It's hard playing second fiddle when you used to be first chair. Just ask Nara, Kyoto's underpraised southern neighbor.

In 710, Japan's seat of power settled in Nara, on the plains of the Yamato Province. While previous centuries had seen the capital move after the death of each emperor, Nara was to be the permanent place from which Japan's rulers governed their domain.

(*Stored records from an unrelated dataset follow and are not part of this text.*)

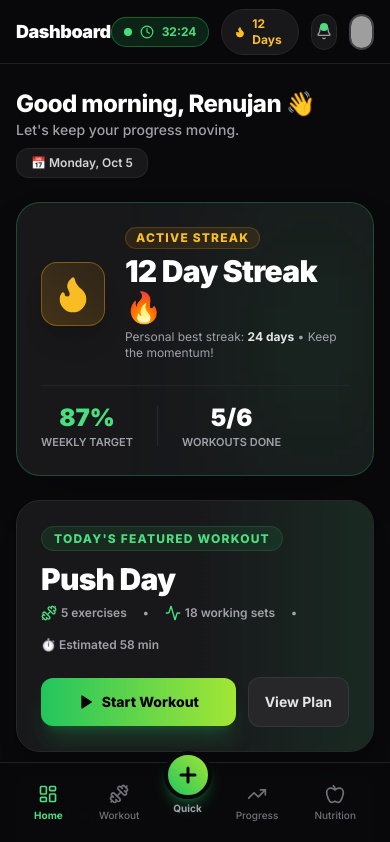
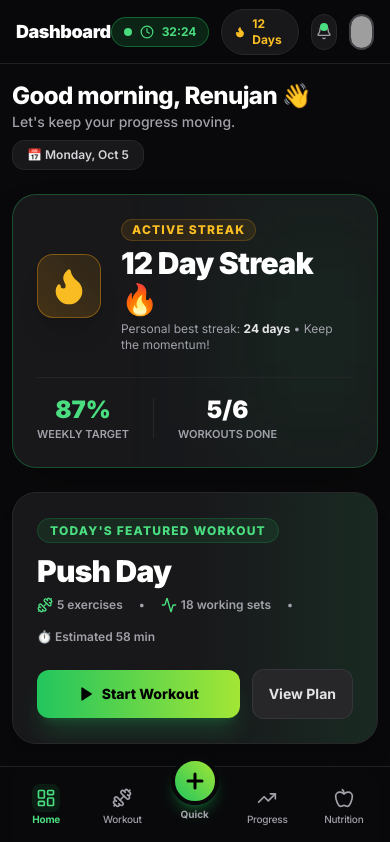
Before and after one commit to Renujan/workout_tracker_frontend, a React (Vite) app: page /dashboard in a window 390 px wide. Shown: the top 842 px of the page. Built offline with nearby package versions, Linux system fonts and the light colour scheme; grey boxes are pictures that could not be loaded.

Commit message:
mobile(layout): improve MobileNavigation and AppLayout modal overlays for mobile devices

```diff
--- a/src/components/layout/AppLayout.tsx
+++ b/src/components/layout/AppLayout.tsx
@@ -16,14 +16,14 @@ interface AppLayoutProps {
 
 export const AppLayout: React.FC<AppLayoutProps> = ({ children }) => {
   return (
-    <div className="min-h-screen bg-[#09090B] text-zinc-100 flex flex-col md:flex-row antialiased font-sans">
+    <div className="min-h-screen bg-[#09090B] text-zinc-100 flex flex-col md:flex-row antialiased font-sans overflow-x-hidden">
       {/* Sidebar for Desktop */}
       <Sidebar />
 
       {/* Main Content Area */}
-      <div className="flex-1 flex flex-col md:pl-64 min-w-0 min-h-screen pb-20 md:pb-8">
+      <div className="flex-1 flex flex-col md:pl-64 min-w-0 min-h-screen pb-24 md:pb-8 overflow-x-hidden">
         <Header />
-        <main className="flex-1 px-4 sm:px-8 py-6 max-w-7xl w-full mx-auto space-y-6">
+        <main className="flex-1 px-3 sm:px-8 py-4 sm:py-6 max-w-7xl w-full mx-auto space-y-6">
           {children}
         </main>
       </div>
--- a/src/components/layout/MobileNavigation.tsx
+++ b/src/components/layout/MobileNavigation.tsx
@@ -24,7 +24,7 @@ export const MobileNavigation: React.FC = () => {
   ];
 
   return (
-    <nav className="md:hidden fixed bottom-0 left-0 right-0 z-40 bg-[#09090B]/95 backdrop-blur-xl border-t border-zinc-800/80 px-4 py-2 select-none">
+    <nav className="md:hidden fixed bottom-0 left-0 right-0 z-40 bg-[#09090B]/95 backdrop-blur-xl border-t border-zinc-800/80 px-2 sm:px-4 py-1.5 pb-safe select-none">
       <div className="flex items-center justify-around relative max-w-md mx-auto">
         {/* First 2 items */}
         {navItems.slice(0, 2).map((item) => {
@@ -34,21 +34,23 @@ export const MobileNavigation: React.FC = () => {
               key={item.path}
               to={item.path}
               className={cn(
-                'flex flex-col items-center gap-1 py-1 px-3 rounded-xl transition-all',
-                isActive ? 'text-brand-400 font-bold' : 'text-zinc-500 hover:text-zinc-300 font-medium'
+                'flex flex-col items-center justify-center min-w-[56px] py-1 px-2 rounded-xl transition-all touch-manipulation active:scale-95',
+                isActive ? 'text-brand-400 font-bold' : 'text-zinc-400 hover:text-zinc-200 font-medium'
               )}
             >
-              {item.icon}
-              <span className="text-[10px]">{item.label}</span>
+              <div className={cn('p-1 rounded-lg transition-colors', isActive && 'bg-brand-500/10 text-brand-400')}>
+                {item.icon}
+              </div>
+              <span className="text-[10px] tracking-tight">{item.label}</span>
             </NavLink>
           );
         })}
 
         {/* Floating Central '+' Action Button */}
-        <div className="relative -top-5 flex flex-col items-center">
+        <div className="relative -top-4 flex flex-col items-center">
           <button
             onClick={() => setIsQuickActionOpen(true)}
-            className="w-12 h-12 rounded-full bg-gradient-to-tr from-brand-500 to-brand-bright text-black flex items-center justify-center shadow-lg shadow-brand-500/30 active:scale-90 transition-transform border-4 border-[#09090B]"
+            className="w-12 h-12 rounded-full bg-gradient-to-tr from-brand-500 to-brand-bright text-black flex items-center justify-center shadow-lg shadow-brand-500/30 active:scale-90 transition-all border-4 border-[#09090B] focus:outline-none"
             aria-label="Quick Action"
           >
             <Plus className="w-6 h-6 stroke-[3]" />
@@ -56,7 +58,7 @@ export const MobileNavigation: React.FC = () => {
           <span className="text-[10px] font-bold text-zinc-400 mt-0.5">Quick</span>
         </div>
 
-        {/* Last 2 items (skipping Profile or using Nutrition/Progress) */}
+        {/* Next 2 items */}
         {navItems.slice(2, 4).map((item) => {
           const isActive = location.pathname === item.path || (item.path !== '/dashboard' && location.pathname.startsWith(item.path));
           return (
@@ -64,12 +66,14 @@ export const MobileNavigation: React.FC = () => {
               key={item.path}
               to={item.path}
               className={cn(
-                'flex flex-col items-center gap-1 py-1 px-3 rounded-xl transition-all',
-                isActive ? 'text-brand-400 font-bold' : 'text-zinc-500 hover:text-zinc-300 font-medium'
+                'flex flex-col items-center justify-center min-w-[56px] py-1 px-2 rounded-xl transition-all touch-manipulation active:scale-95',
+                isActive ? 'text-brand-400 font-bold' : 'text-zinc-400 hover:text-zinc-200 font-medium'
               )}
             >
-              {item.icon}
-              <span className="text-[10px]">{item.label}</span>
+              <div className={cn('p-1 rounded-lg transition-colors', isActive && 'bg-brand-500/10 text-brand-400')}>
+                {item.icon}
+              </div>
+              <span className="text-[10px] tracking-tight">{item.label}</span>
             </NavLink>
           );
         })}
```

Over the years, Nara's political and religious clout grew, and the area became populated with powerful Buddhist temples and monasteries. In 794, however, the capital city decamped once more. This time it moved just up the road, to Kyoto, where it would stay for 1,000 years, gradually overshadowing the former glory of its neighbor.